Based on a novel by Roald Dahl, “Matilda the Musical” centers on a young girl who loves reading, helps the adults in her life through obstacles, and possesses the troubling gift of telekinesis. The Company Theatre is performing the musical Nov. 27 through Dec. 18 at its Norwell theater with evening and matinée performances.
Over the years the regional theater has offered family-oriented, holiday seasonal specials. This year’s offering is a musical based on a schoolroom mutiny. Set in an English private school run by a sadistic headmistress, it’s the tale of 9-year-old British heroine Matilda Wormwood, who stands up for her classmates and herself, supported by sympathetic teacher Miss Honey. “Armed with intelligence and telekinesis,” the theater said, Matilda “overcomes obstacles set in motion by her indifferent and self-indulgent parents.”
The show’s veteran director Zoe Bradford, who co-founded The Company Theatre in 1978, praised the musical production’s score and choreography and its success in distilling a warm message from a dark situation.
“The challenging high-energy choreography by Brad Reinking is truly breathtaking, especially as these young people take over their school in a well-deserved mutiny,” Bradford said. “We have set the show around the holidays, and we will send our audiences off with the warm feeling that joy can be achieved, even in a dark situation, and the best kind of family is one born out of love.”
Bradford also praised the show’s musical direction by Mel Carubia in the production intended “for the entire family.” Reese Racicot of Plymouth plays the bookworm who finds her inner magic in a Dahl story typical for its descent into the dark side before the child hero’s eventual triumph.
Tickets are $48 with premium seating available for $56. For a full performance schedule, to purchase tickets, or for more information, go to companytheatre.com.
Another upcoming musical offering in a different register, a concert by Milton Community Concerts, features “four musical dramas” from a new production by the activist opera company White Snake Projects. Called “Let’s Celebrate,” the program is described by concert series producer Timothy Steele as a “preview” of “four newly composed musical dramas highlighting living holiday traditions from various cultures in America.” The show is set to receive a fully staged premier later next month in Boston.

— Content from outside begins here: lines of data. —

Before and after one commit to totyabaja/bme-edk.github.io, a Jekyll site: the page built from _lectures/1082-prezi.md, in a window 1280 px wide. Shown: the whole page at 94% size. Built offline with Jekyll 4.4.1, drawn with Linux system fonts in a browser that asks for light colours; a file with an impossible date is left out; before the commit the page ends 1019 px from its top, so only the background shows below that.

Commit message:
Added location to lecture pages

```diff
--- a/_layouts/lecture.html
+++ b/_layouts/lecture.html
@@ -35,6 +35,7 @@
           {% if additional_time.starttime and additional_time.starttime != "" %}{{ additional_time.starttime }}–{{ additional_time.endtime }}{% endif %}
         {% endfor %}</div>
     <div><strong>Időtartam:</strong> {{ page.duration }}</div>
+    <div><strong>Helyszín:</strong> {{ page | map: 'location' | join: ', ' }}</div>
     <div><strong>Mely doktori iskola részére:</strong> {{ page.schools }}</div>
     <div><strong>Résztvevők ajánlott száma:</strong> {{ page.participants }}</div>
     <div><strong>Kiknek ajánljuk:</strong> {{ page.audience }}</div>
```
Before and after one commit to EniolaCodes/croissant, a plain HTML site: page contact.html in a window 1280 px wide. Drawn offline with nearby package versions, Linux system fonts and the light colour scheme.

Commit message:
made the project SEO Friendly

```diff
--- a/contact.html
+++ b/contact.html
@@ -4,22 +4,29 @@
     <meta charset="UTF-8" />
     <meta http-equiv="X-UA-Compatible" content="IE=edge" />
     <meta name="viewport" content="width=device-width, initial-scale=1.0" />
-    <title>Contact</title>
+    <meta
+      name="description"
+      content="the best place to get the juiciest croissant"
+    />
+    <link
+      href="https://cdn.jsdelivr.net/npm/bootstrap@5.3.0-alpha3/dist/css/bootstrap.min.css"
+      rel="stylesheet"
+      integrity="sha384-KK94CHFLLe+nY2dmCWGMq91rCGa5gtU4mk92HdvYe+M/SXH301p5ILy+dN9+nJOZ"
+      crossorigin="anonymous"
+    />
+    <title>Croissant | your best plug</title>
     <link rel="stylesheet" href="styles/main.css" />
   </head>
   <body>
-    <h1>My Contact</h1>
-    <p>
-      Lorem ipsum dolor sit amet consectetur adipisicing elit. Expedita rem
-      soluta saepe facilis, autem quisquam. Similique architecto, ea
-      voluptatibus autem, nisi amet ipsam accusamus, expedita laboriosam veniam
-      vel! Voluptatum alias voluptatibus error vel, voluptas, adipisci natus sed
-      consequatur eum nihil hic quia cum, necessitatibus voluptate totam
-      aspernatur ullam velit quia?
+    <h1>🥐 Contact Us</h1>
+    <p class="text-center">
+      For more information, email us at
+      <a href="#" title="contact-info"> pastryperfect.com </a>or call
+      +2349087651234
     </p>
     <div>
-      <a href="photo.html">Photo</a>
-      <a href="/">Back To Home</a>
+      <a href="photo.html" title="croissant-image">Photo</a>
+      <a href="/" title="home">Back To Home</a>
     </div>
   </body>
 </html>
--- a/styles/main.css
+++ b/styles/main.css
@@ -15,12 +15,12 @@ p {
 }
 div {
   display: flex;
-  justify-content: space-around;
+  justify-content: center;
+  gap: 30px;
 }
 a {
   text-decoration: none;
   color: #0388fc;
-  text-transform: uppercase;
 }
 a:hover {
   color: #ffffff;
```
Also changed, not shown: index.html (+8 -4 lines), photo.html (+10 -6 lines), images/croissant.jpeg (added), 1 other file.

“Let’s Celebrate” will be performed at Milton’s First Parish, 535 Canton Ave., on Dec. 3 at 7 p.m. Steele called the program “a rare chance for local audiences to experience a ‘room run’ of the piece with piano before it moves into the theater for its tech and orchestra rehearsals.”
The production’s four pieces include “A Braided Light,” centered on “a woman diagnosed with Alzheimer’s as she contemplates her last celebration of Havdalah, a Jewish ritual marking the end of Shabbat.” It’s followed by “Firecrackers,” set during the Spring Festival as a new lunar year is celebrated in China. “Samiir’s Feast” tells the story of a man celebrating his first Christmas in this country after escaping death in Somalia. He recalls the holiday Eid al-Adha, which he celebrated with his mother. Finally, “Rosa” is about an adopted child separated from her family at the Mexican border who learns her origin after making an offering on the Day of the Dead.
Admission is “pay as you can.” Suggested donation is $20. Proceeds will go to support the Boston Chinatown Neighborhood Center.
Among upcoming local library programs with a regional theme, Milton Public Library will host a hybrid — live, plus online — presentation on the history of cranberry growing in southeastern Massachusetts. Connected to a current library exhibition called “Rhapsody in Red: 200 years of Cranberry Growing in Massachusetts,” the talk will be given by cranberry grower Adrienne Kravitz of Bridgewater and sponsored by the Cape Cod Cranberry Growers’ Association. The program, on Thursday, Dec. 1, at 7 p.m., addresses the basics of the state’s cranberry industry and what happens on the bogs during the year’s four seasons.
Advance registration is required. Be sure to indicate whether you’re coming in person or participating via Zoom. The library’s cranberry exhibit will be on display from Dec. 1 through Dec. 31. The exhibit is part of the “Milton Grows” initiative, focused on gardening and sustainability.
On the holiday front, it’s time to turn on the lights at Eleanor Cabot Bradley Estate, a Trustees of Reservations property located in Canton. An award-winning “immersive” holiday light display called “Winterlights,” the display “features hundreds of thousands of lights” along with refreshments and other attractions. Winterlights runs Wednesdays through Sundays, including Friday, Nov. 25, and continues until Jan. 7, from 4:30 to 8:30 p.m.
Tickets must be purchased online, in advance, at thetrustees.org/winterlights/.
Robert Knox can be contacted at firstname.lastname@example.org.